In a study of nearly 2 million people — the largest of its kind — researchers found more evidence that flu shots help prevent Alzheimer’s and other forms of dementia.
Have you made that free flu shot appointment at your local pharmacy yet? The data shows that people who skip their flu shot had a 60-percent higher chance of developing Alzheimer’s or other dementias than people who do get vaccinated.
The flu vaccine prevents more than 100,000 flu-related hospitalizations every year in the U.S., saving thousands of lives in the process. Flu vaccines do this by training the immune system to recognize and defeat the flu virus. More recently, scientists began to notice a surprise knock-on effect of these vaccinations: Not only do they keep the flu at bay — they appear to reduce the risk of cardiac arrest. They lower hospitalization rates for people with diabetes. And in 2020, a study presented at the Alzheimer’s Association International Conference followed more than 9,000 individuals, showing that the flu vaccine could reduce the risk of developing Alzheimer’s between 17 and 40 percent.
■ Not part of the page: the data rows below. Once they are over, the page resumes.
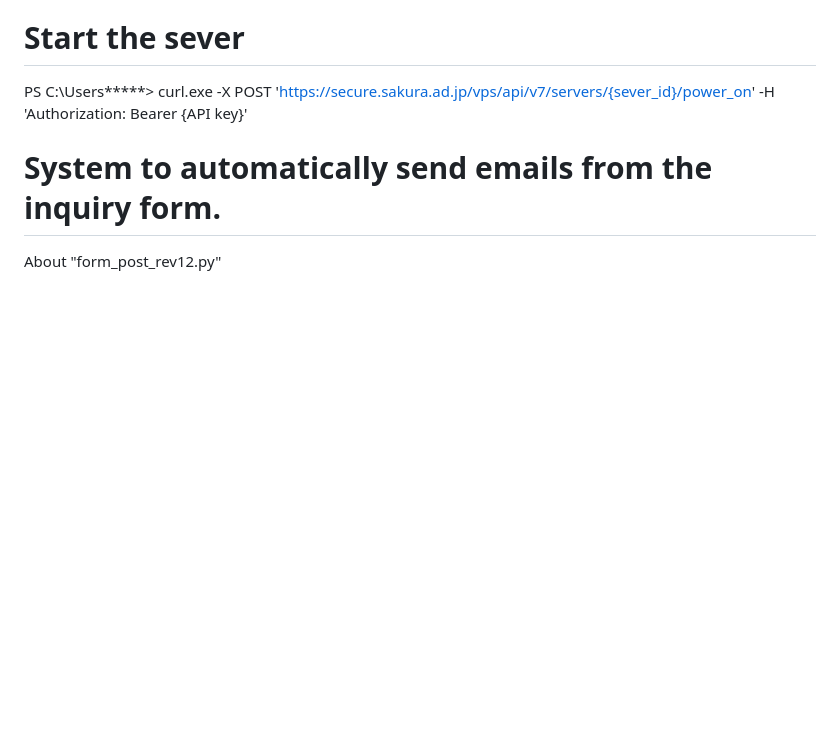
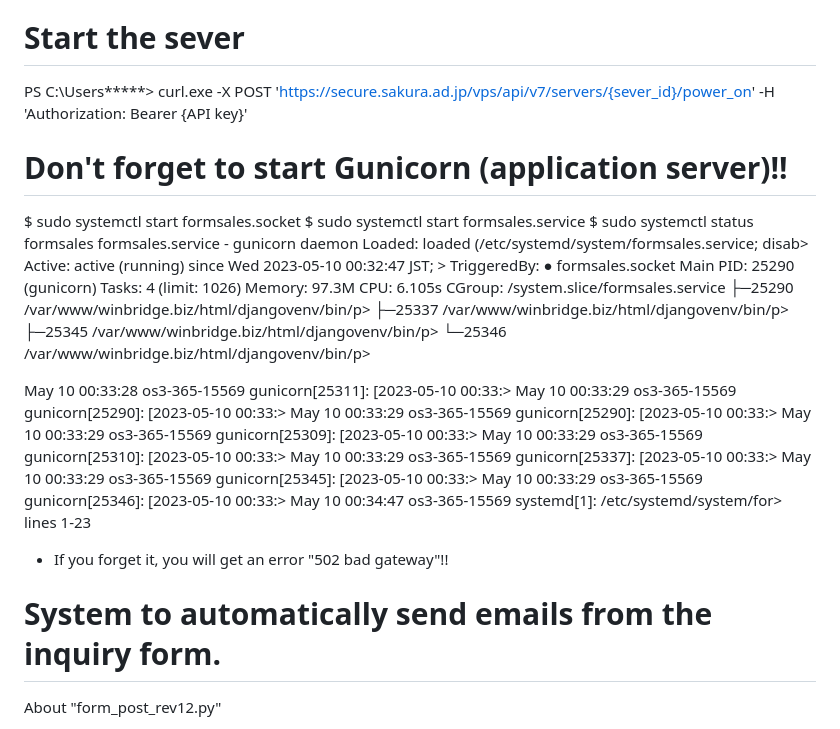
Before and after one commit to Sylph1981/Form-sales-system, a Markdown page: README.md, the part around the change. Drawn GitHub-style; blank space fills up the shorter version.

Commit message:
Update Information May 10, 2023
Postscript after configuring the application server(Gunicorn).

```diff
--- a/README.md
+++ b/README.md
@@ -60,6 +60,36 @@ PS C:\Users\*****> curl.exe -X GET 'https://secure.sakura.ad.jp/vps/api/v7/serve
 # Start the sever
 PS C:\Users\*****> curl.exe -X POST 'https://secure.sakura.ad.jp/vps/api/v7/servers/{sever_id}/power_on' -H 'Authorization: Bearer {API key}'
 
+# Don't forget to start Gunicorn (application server)!!
+$ sudo systemctl start formsales.socket
+$ sudo systemctl start formsales.service
+$ sudo systemctl status formsales
+formsales.service - gunicorn daemon
+     Loaded: loaded (/etc/systemd/system/formsales.service; disab>
+     Active: active (running) since Wed 2023-05-10 00:32:47 JST; >
+TriggeredBy: ● formsales.socket
+   Main PID: 25290 (gunicorn)
+      Tasks: 4 (limit: 1026)
+     Memory: 97.3M
+        CPU: 6.105s
+     CGroup: /system.slice/formsales.service
+             ├─25290 /var/www/winbridge.biz/html/djangovenv/bin/p>
+             ├─25337 /var/www/winbridge.biz/html/djangovenv/bin/p>
+             ├─25345 /var/www/winbridge.biz/html/djangovenv/bin/p>
+             └─25346 /var/www/winbridge.biz/html/djangovenv/bin/p>
+
+May 10 00:33:28 os3-365-15569 gunicorn[25311]: [2023-05-10 00:33:>
+May 10 00:33:29 os3-365-15569 gunicorn[25290]: [2023-05-10 00:33:>
+May 10 00:33:29 os3-365-15569 gunicorn[25290]: [2023-05-10 00:33:>
+May 10 00:33:29 os3-365-15569 gunicorn[25309]: [2023-05-10 00:33:>
+May 10 00:33:29 os3-365-15569 gunicorn[25310]: [2023-05-10 00:33:>
+May 10 00:33:29 os3-365-15569 gunicorn[25337]: [2023-05-10 00:33:>
+May 10 00:33:29 os3-365-15569 gunicorn[25345]: [2023-05-10 00:33:>
+May 10 00:33:29 os3-365-15569 gunicorn[25346]: [2023-05-10 00:33:>
+May 10 00:34:47 os3-365-15569 systemd[1]: /etc/systemd/system/for>
+lines 1-23
+
+* If you forget it, you will get an error "502 bad gateway"!!
 
 # System to automatically send emails from the inquiry form.
 
```
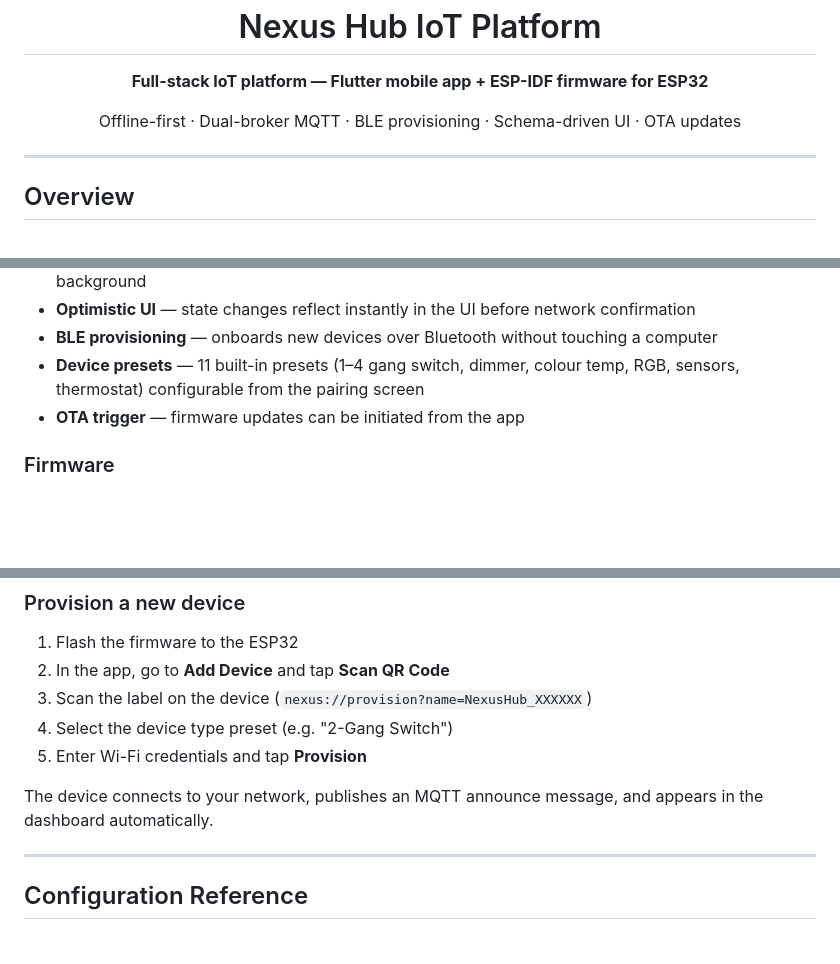
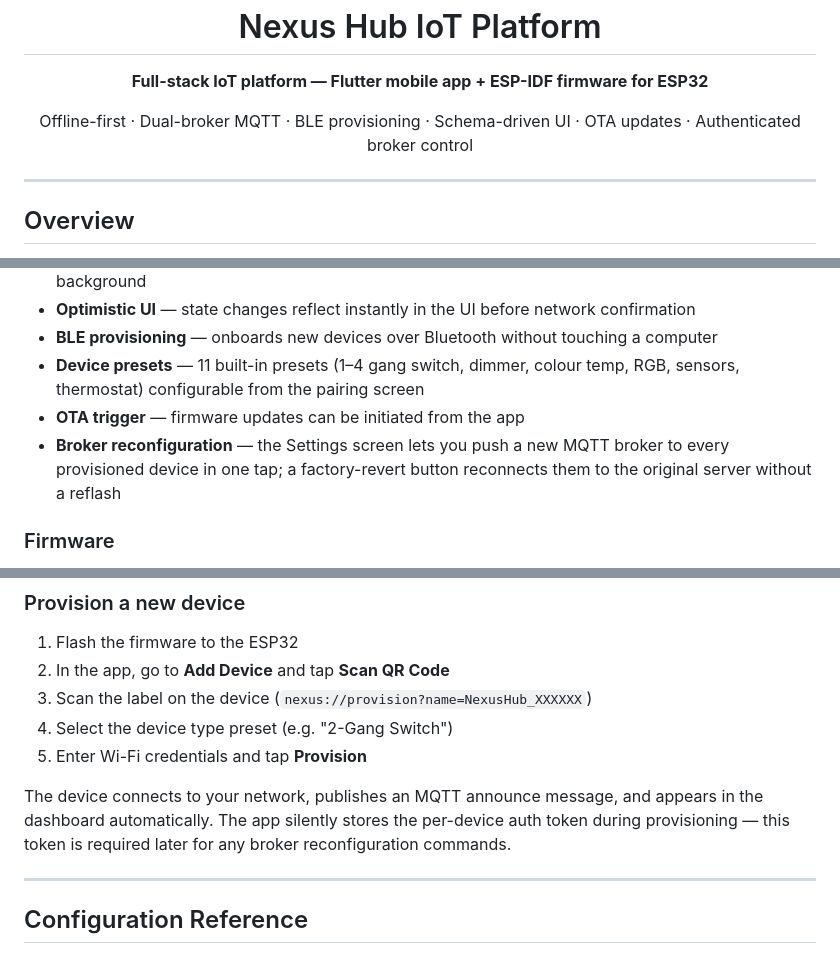
Before and after one commit to Emmaceejay/IoT-Project, a Markdown page: README.md, 3 parts joined by grey strips. Rendered like a GitHub page; blank space fills up the shorter version.

Commit message:
docs: update README for auth-token broker reconfiguration feature
- Add broker reconfiguration to app and firmware feature lists
- Document devices/{id}/config MQTT topic in protocol contract table
- Note auth token exchange in provisioning walkthrough
- Update tagline to include authenticated broker control

Co-Authored-By: Claude Sonnet 4.6 <noreply@anthropic.com>

```diff
--- a/README.md
+++ b/README.md
@@ -1,7 +1,7 @@
 <div align="center">
   <h1>Nexus Hub IoT Platform</h1>
   <p><strong>Full-stack IoT platform — Flutter mobile app + ESP-IDF firmware for ESP32</strong></p>
-  <p>Offline-first · Dual-broker MQTT · BLE provisioning · Schema-driven UI · OTA updates</p>
+  <p>Offline-first · Dual-broker MQTT · BLE provisioning · Schema-driven UI · OTA updates · Authenticated broker control</p>
 </div>
 
 ---
@@ -98,6 +98,7 @@ nexus_firmware/
 - **BLE provisioning** — onboards new devices over Bluetooth without touching a computer
 - **Device presets** — 11 built-in presets (1–4 gang switch, dimmer, colour temp, RGB, sensors, thermostat) configurable from the pairing screen
 - **OTA trigger** — firmware updates can be initiated from the app
+- **Broker reconfiguration** — the Settings screen lets you push a new MQTT broker to every provisioned device in one tap; a factory-revert button reconnects them to the original server without a reflash
 
 ### Firmware
 
@@ -199,7 +201,7 @@ On first launch, go to **Settings** and enter your MQTT broker details. The app
 4. Select the device type preset (e.g. "2-Gang Switch")
 5. Enter Wi-Fi credentials and tap **Provision**
 
-The device connects to your network, publishes an MQTT announce message, and appears in the dashboard automatically.
+The device connects to your network, publishes an MQTT announce message, and appears in the dashboard automatically. The app silently stores the per-device auth token during provisioning — this token is required later for any broker reconfiguration commands.
 
 ---
 
```
Also changed, not shown: other parts of README.md (+2 -0 lines).
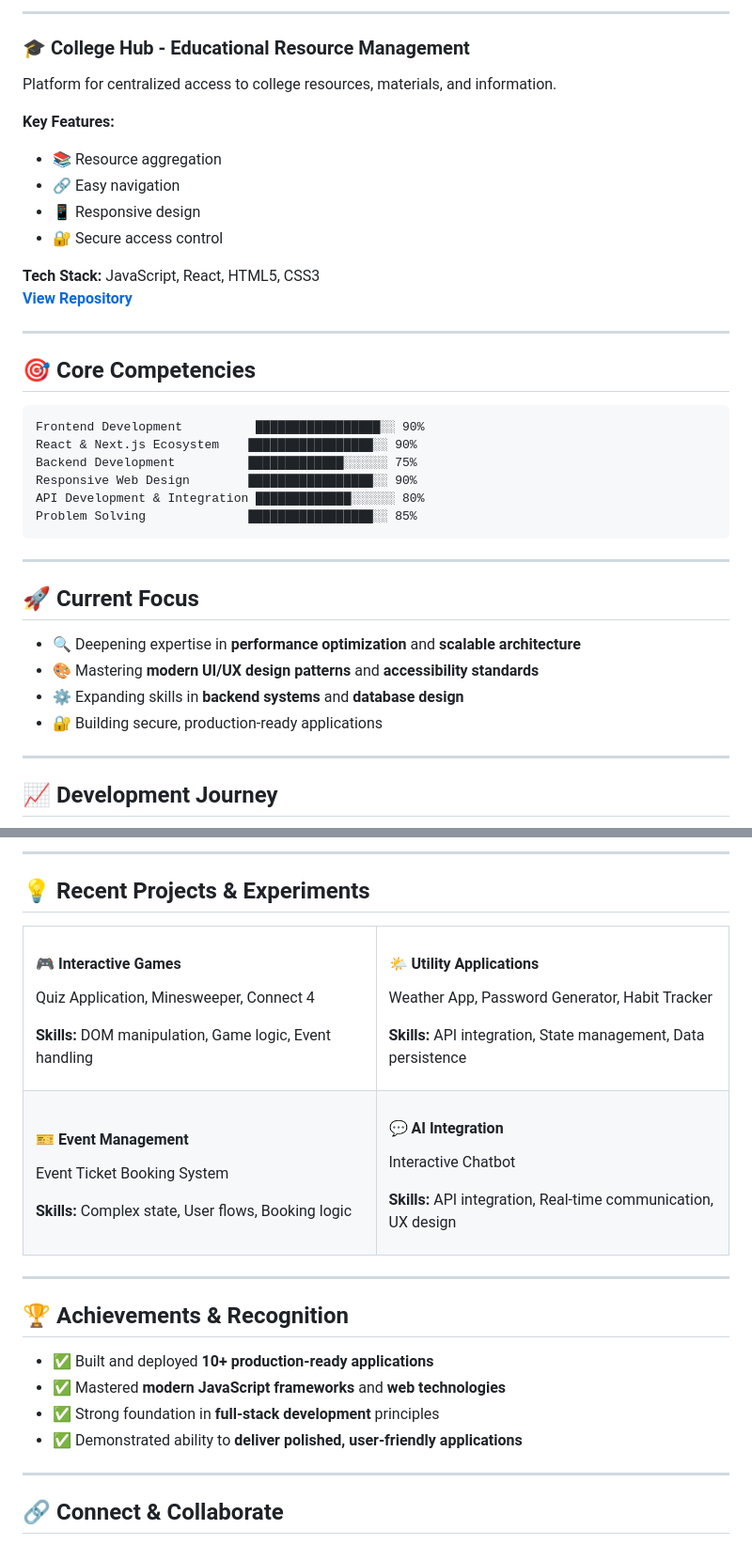
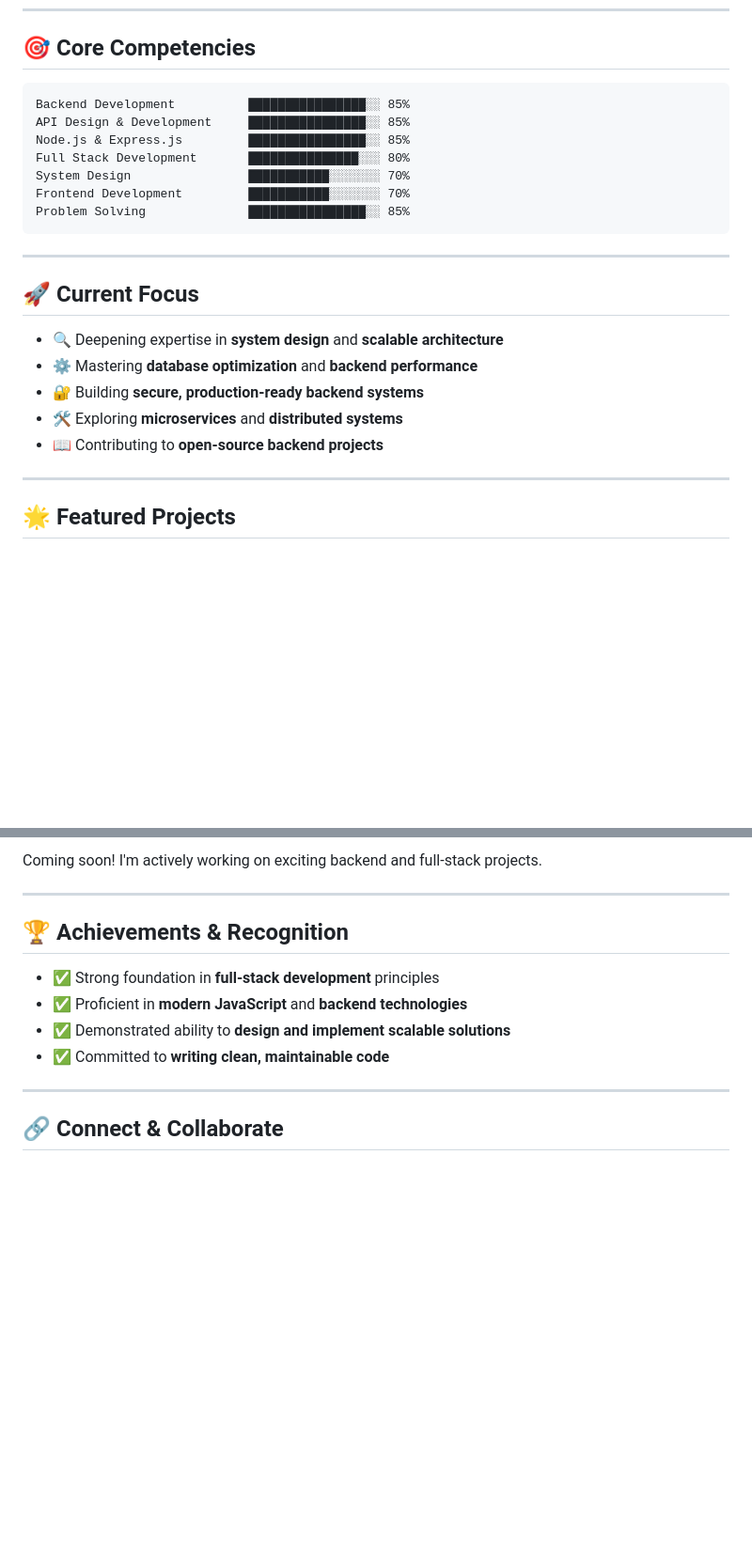
Before and after one commit to Ayushkumar-13/Ayushkumar-13, a Markdown page: README.md, 2 parts joined by grey strips. Shown at 94% size. Drawn GitHub-style; blank space fills up the shorter version.

````diff
--- a/README.md
+++ b/README.md
@@ -104,40 +78,26 @@ Full-featured e-commerce application with product catalog, shopping cart, and ch
----
-
-### 🎓 College Hub - Educational Resource Management
-Platform for centralized access to college resources, materials, and information.
-
-**Key Features:**
-- 📚 Resource aggregation
-- 🔗 Easy navigation
-- 📱 Responsive design
-- 🔐 Secure access control
-
-**Tech Stack:** JavaScript, React, HTML5, CSS3
-**[View Repository](https://github.com/Ayushkumar-13/College-hub)**
-
----
-
 ## 🎯 Core Competencies
 
 ```
-Frontend Development          █████████████████░░ 90%
-React & Next.js Ecosystem    █████████████████░░ 90%
-Backend Development          █████████████░░░░░░ 75%
-Responsive Web Design        █████████████████░░ 90%
-API Development & Integration █████████████░░░░░░ 80%
-Problem Solving              █████████████████░░ 85%
+Backend Development          ████████████████░░ 85%
+API Design & Development     ████████████████░░ 85%
+Node.js & Express.js         ████████████████░░ 85%
+Full Stack Development       ███████████████░░░ 80%
+System Design                ███████████░░░░░░░ 70%
+Frontend Development         ███████████░░░░░░░ 70%
+Problem Solving              ████████████████░░ 85%
 ```
 
 ---
 
 ## 🚀 Current Focus
 
-- 🔍 Deepening expertise in **performance optimization** and **scalable architecture**
-- 🎨 Mastering **modern UI/UX design patterns** and **accessibility standards**
-- ⚙️ Expanding skills in **backend systems** and **database design**
-- 🔐 Building secure, production-ready applications
+- 🔍 Deepening expertise in **system design** and **scalable architecture**
+- ⚙️ Mastering **database optimization** and **backend performance**
+- 🔐 Building **secure, production-ready backend systems**
+- 🛠️ Exploring **microservices** and **distributed systems**
+- 📖 Contributing to **open-source backend projects**
 
 ---
 
-## 📈 Development Journey
+## 🌟 Featured Projects
 
@@ -158,42 +104,13 @@ graph LR
----
-
-## 💡 Recent Projects & Experiments
-
-<table>
-  <tr>
-    <td width="50%">
-      <h4>🎮 Interactive Games</h4>
-      <p>Quiz Application, Minesweeper, Connect 4</p>
-      <p><strong>Skills:</strong> DOM manipulation, Game logic, Event handling</p>
-    </td>
-    <td width="50%">
-      <h4>🌤️ Utility Applications</h4>
-      <p>Weather App, Password Generator, Habit Tracker</p>
-      <p><strong>Skills:</strong> API integration, State management, Data persistence</p>
-    </td>
-  </tr>
-  <tr>
-    <td width="50%">
-      <h4>🎫 Event Management</h4>
-      <p>Event Ticket Booking System</p>
-      <p><strong>Skills:</strong> Complex state, User flows, Booking logic</p>
-    </td>
-    <td width="50%">
-      <h4>💬 AI Integration</h4>
-      <p>Interactive Chatbot</p>
-      <p><strong>Skills:</strong> API integration, Real-time communication, UX design</p>
-    </td>
-  </tr>
-</table>
+Coming soon! I'm actively working on exciting backend and full-stack projects.
 
 ---
 
 ## 🏆 Achievements & Recognition
 
-- ✅ Built and deployed **10+ production-ready applications**
-- ✅ Mastered **modern JavaScript frameworks** and **web technologies**
 - ✅ Strong foundation in **full-stack development** principles
-- ✅ Demonstrated ability to **deliver polished, user-friendly applications**
+- ✅ Proficient in **modern JavaScript** and **backend technologies**
+- ✅ Demonstrated ability to **design and implement scalable solutions**
+- ✅ Committed to **writing clean, maintainable code**
 
 ---
 
````
Also changed, not shown: other parts of README.md (+24 -64 lines).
According a 2022 study with two hundred times as many participants, people who do not get vaccinated against influenza have a 60-percent higher chance of developing Alzheimer’s or other dementias, compared to people who do get their flu shot.
Of course, there are all manner of variables that could influence that dramatic increase in risk, like lifestyle choices, barriers to healthcare access, and other invisible, coexisting risk factors that might go hand in hand with a person not getting a flu vaccine. Still, the numbers warrant attention, says lead author Dr. Avram Bukhbinder.
“The strength of this protective effect increased with the number of years that a person received an annual flu vaccine,” Bukhbinder said in a news release. “In other words, the rate of developing Alzheimer’s or other dementias was lowest among those who consistently received the flu vaccine every year.”
Bukhbinder conducted the research while at UT Health Houston, in collaboration with lead investigator professor Paul. E. Schulz. Their team followed more than 1.8 million cognitively-healthy older Americans, half of whom received the flu vaccine. (The study didn’t account for whether participants had the flu at the time of being tested.) After four years, 5.1 percent of vaccinated individuals and 8.5 percent of unvaccinated individuals developed dementia — a 40-percent gap.
How vaccines might reduce the risk of Alzheimer’s
It isn’t clear why the flu vaccine resulted in such a substantial reduction in risk for developing Alzheimer’s. In the study, the authors hypothesize that the vaccine might also train the immune system to respond to beta-amyloid protein plaques — a key part of Alzheimer’s pathology.
“Since there is evidence that several vaccines may protect from Alzheimer’s disease, we are thinking that it isn’t a specific effect of the flu vaccine,” Schulz said.
In the brain, there is a complex interplay between cells called astrocytes, microglia, and oligodendrocytes which modulates the level of inflammation. Many antibody-based drugs in development for treating Alzheimer’s stimulate the immune system to clear away beta-amyloid plaques. Similarly, the flu vaccine might just activate these immune cells in a helpful way, clearing beta-amyloid plaques, he explained.
“Some alterations, such as pneumonia, may activate it in a way that makes Alzheimer’s disease worse,” he added. “But other things that activate the immune system may do so in a different way — one that protects from Alzheimer’s disease.”
Vaccines for Alzheimer’s disease
Sure, the flu vaccine seems helpful — but could we reach a point where there are vaccines available that are designed specifically to help prevent Alzheimer’s? We might not need to wait too long before clinical trials provide us with answers. Several companies are already developing Alzheimer’s vaccines.
Recently, Vaxxinity completed Phase 2b trials of its FDA-fast-tracked beta-amyloid targeting vaccine, currently known as UB-311. It’s designed to train the immune system to recognize beta-amyloid aggregates to stimulate the clearance of beta-amyloid plaques. For now, however, Phase 3 trials are yet to be confirmed.
Other vaccine candidates, like Protollin’s nasal vaccine against Alzheimer’s, don’t specifically target beta-amyloid or tau proteins and instead broadly stimulate the immune system, just like the flu vaccine.
Will one — or more — of the nine Alzheimer’s vaccines currently in the research pipeline prove safe and effective? Time will tell. In the meantime, there are vaccines out there that do seem to reduce Alzheimer’s risk.